▶ To do:
Please quote exactly the opening lines of the data, from the first line to the one where "davitek.com. The macOS" appears.

[Data items]
......
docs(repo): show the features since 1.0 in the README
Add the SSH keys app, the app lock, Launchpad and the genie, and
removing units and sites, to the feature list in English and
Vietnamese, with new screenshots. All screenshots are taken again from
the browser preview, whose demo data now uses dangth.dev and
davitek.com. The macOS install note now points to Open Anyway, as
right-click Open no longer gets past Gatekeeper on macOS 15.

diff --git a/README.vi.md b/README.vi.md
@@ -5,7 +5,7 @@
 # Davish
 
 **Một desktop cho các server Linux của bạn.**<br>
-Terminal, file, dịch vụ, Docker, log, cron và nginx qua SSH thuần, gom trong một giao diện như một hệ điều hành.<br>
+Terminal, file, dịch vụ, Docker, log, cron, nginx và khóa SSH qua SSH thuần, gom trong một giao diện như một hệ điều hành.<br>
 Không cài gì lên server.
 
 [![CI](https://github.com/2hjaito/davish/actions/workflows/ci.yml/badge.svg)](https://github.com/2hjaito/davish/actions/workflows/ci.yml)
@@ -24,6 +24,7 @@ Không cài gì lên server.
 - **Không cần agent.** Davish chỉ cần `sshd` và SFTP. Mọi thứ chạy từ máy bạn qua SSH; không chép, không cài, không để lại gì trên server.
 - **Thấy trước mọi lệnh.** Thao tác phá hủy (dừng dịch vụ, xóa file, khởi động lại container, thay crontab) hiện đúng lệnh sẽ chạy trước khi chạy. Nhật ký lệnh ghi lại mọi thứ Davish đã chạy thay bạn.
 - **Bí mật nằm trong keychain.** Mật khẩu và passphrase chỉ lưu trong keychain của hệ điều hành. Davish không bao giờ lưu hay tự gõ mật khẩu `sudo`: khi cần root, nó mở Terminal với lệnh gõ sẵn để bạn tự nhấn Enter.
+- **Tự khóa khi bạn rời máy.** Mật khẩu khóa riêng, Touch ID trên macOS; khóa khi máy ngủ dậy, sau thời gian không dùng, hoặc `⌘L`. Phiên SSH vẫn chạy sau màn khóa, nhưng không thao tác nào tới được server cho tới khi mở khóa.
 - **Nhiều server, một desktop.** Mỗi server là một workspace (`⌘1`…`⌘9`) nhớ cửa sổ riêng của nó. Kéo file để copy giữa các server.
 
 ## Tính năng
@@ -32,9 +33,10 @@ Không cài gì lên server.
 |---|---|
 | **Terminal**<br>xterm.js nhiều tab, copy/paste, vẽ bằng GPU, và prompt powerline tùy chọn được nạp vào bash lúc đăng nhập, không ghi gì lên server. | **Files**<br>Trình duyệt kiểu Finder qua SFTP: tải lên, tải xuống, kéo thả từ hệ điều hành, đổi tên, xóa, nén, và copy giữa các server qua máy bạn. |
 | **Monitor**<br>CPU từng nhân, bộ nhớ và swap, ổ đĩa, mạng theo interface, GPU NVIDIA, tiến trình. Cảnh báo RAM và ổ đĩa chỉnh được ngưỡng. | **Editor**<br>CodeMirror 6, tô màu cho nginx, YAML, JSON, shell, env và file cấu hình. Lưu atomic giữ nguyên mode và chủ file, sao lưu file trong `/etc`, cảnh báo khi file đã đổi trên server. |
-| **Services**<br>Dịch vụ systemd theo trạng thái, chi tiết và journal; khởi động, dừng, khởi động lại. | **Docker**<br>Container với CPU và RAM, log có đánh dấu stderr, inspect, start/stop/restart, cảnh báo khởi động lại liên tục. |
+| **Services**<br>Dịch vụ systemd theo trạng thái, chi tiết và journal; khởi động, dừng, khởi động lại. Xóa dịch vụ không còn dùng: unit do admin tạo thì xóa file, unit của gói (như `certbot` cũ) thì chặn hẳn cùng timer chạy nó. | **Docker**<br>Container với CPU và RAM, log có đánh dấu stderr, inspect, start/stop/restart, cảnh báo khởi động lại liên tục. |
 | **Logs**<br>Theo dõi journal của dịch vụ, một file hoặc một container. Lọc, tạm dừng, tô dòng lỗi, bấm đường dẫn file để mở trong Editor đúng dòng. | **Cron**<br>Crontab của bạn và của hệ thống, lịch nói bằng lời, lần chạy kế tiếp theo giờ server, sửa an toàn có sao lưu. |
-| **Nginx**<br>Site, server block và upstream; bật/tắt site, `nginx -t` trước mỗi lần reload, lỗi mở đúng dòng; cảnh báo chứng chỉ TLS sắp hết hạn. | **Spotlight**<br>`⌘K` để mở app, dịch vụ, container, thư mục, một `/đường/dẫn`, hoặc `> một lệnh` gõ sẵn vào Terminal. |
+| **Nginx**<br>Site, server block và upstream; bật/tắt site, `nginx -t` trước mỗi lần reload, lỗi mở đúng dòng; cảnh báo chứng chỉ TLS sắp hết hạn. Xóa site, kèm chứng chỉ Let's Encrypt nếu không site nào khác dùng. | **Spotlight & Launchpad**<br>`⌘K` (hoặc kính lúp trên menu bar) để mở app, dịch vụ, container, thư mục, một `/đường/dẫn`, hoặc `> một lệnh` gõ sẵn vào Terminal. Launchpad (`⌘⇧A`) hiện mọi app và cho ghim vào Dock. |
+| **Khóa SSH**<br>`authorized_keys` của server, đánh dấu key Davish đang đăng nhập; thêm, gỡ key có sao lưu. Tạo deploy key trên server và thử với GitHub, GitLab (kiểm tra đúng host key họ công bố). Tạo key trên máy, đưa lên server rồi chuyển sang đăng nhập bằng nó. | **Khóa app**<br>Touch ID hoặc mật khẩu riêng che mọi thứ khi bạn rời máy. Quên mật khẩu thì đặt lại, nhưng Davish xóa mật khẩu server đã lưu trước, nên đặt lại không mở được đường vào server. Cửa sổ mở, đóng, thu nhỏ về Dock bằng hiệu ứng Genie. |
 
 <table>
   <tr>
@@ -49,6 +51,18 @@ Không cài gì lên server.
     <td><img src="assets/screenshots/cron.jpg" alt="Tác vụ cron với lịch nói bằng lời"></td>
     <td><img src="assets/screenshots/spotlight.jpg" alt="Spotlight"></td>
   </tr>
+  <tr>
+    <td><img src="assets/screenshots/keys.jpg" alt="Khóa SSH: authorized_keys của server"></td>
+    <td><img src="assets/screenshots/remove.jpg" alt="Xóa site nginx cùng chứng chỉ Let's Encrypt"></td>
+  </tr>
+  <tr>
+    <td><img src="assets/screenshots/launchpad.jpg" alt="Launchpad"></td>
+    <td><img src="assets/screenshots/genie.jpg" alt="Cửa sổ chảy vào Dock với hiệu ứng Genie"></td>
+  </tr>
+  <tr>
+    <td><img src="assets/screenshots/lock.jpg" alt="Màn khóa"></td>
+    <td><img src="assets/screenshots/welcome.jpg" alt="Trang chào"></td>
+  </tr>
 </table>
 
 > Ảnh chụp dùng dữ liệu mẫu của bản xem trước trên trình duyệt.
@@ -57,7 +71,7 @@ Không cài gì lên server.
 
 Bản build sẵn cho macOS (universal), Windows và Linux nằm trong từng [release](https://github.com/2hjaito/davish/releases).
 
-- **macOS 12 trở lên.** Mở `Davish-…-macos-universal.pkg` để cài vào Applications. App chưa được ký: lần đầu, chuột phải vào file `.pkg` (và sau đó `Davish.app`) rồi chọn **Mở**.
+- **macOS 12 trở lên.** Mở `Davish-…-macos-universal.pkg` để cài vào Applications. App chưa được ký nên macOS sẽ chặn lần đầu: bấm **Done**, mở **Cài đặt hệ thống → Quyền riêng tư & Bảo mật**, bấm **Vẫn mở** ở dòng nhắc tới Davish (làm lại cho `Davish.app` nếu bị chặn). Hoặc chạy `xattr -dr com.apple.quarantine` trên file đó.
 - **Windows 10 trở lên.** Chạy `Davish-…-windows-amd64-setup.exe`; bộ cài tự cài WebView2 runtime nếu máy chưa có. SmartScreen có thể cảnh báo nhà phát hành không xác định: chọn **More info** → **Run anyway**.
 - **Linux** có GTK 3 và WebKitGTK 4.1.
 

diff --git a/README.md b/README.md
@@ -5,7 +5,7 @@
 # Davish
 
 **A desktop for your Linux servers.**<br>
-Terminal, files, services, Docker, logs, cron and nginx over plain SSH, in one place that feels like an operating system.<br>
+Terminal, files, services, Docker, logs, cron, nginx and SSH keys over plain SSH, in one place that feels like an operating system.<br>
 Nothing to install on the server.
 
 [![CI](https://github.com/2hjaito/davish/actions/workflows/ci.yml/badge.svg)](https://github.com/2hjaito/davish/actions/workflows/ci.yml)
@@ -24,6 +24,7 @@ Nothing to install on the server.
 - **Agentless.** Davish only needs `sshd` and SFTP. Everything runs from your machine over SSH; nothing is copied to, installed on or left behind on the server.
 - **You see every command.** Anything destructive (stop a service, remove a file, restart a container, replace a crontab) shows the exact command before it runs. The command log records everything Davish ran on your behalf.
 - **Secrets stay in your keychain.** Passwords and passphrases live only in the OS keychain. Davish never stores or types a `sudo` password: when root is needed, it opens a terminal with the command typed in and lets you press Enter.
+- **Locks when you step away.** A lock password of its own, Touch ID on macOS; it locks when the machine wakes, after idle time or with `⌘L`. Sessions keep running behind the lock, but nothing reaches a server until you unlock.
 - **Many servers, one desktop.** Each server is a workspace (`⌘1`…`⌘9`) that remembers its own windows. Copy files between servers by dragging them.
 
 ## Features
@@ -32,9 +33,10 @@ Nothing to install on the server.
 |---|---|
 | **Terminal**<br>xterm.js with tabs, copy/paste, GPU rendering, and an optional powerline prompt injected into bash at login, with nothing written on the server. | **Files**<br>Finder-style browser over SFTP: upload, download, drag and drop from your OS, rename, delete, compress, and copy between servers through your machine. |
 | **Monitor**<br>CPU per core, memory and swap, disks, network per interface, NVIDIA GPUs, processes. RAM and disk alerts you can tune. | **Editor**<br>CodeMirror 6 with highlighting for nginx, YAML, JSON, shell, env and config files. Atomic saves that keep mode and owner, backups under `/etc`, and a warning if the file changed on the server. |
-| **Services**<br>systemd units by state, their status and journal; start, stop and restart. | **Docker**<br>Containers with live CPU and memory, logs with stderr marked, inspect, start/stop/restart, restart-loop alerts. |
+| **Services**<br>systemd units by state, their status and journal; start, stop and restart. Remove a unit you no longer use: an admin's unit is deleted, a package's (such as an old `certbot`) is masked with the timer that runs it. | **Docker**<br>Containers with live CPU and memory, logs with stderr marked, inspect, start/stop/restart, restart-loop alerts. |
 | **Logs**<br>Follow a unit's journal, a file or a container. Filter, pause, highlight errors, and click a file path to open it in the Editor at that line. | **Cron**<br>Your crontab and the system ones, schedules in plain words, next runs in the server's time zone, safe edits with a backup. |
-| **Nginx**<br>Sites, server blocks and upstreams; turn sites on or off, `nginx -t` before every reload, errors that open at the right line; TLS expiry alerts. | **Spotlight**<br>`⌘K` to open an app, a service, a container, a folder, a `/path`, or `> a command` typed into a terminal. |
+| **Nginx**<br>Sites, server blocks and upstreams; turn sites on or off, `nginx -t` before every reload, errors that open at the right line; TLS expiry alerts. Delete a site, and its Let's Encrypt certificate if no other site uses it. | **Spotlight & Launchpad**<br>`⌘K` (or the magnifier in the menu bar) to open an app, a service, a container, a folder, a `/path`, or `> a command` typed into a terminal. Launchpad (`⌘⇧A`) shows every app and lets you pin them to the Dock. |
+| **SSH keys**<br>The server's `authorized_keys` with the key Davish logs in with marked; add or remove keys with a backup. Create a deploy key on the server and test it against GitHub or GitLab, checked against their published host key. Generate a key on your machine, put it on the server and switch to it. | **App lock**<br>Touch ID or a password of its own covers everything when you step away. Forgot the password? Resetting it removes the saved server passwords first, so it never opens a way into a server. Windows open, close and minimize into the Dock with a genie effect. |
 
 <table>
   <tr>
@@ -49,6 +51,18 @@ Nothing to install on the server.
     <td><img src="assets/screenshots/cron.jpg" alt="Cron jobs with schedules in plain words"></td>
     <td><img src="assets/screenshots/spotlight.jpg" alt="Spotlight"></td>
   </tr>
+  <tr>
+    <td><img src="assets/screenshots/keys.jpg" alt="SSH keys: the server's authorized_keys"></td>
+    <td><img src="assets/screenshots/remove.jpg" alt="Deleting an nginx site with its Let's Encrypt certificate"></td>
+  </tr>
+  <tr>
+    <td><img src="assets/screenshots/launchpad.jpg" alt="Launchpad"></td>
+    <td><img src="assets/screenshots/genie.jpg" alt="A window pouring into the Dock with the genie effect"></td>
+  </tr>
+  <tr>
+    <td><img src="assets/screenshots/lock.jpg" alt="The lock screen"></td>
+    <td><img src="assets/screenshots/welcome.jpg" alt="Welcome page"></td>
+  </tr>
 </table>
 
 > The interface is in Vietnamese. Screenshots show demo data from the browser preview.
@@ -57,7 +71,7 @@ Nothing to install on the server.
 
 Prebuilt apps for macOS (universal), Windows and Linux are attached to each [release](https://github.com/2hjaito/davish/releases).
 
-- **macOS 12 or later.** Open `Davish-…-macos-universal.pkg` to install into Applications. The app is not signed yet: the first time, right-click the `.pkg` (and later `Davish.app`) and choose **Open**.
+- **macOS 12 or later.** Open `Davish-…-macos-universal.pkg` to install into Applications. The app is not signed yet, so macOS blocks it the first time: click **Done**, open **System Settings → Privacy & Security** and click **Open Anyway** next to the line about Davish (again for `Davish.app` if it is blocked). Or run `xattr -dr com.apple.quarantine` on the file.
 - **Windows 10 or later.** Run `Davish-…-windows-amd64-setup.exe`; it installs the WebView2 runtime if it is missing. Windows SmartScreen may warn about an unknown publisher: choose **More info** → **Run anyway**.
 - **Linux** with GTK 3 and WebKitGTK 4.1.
......
▶ Result below:
docs(repo): show the features since 1.0 in the README
Add the SSH keys app, the app lock, Launchpad and the genie, and
removing units and sites, to the feature list in English and
Vietnamese, with new screenshots. All screenshots are taken again from
the browser preview, whose demo data now uses dangth.dev and
davitek.com. The macOS install note now points to Open Anyway, as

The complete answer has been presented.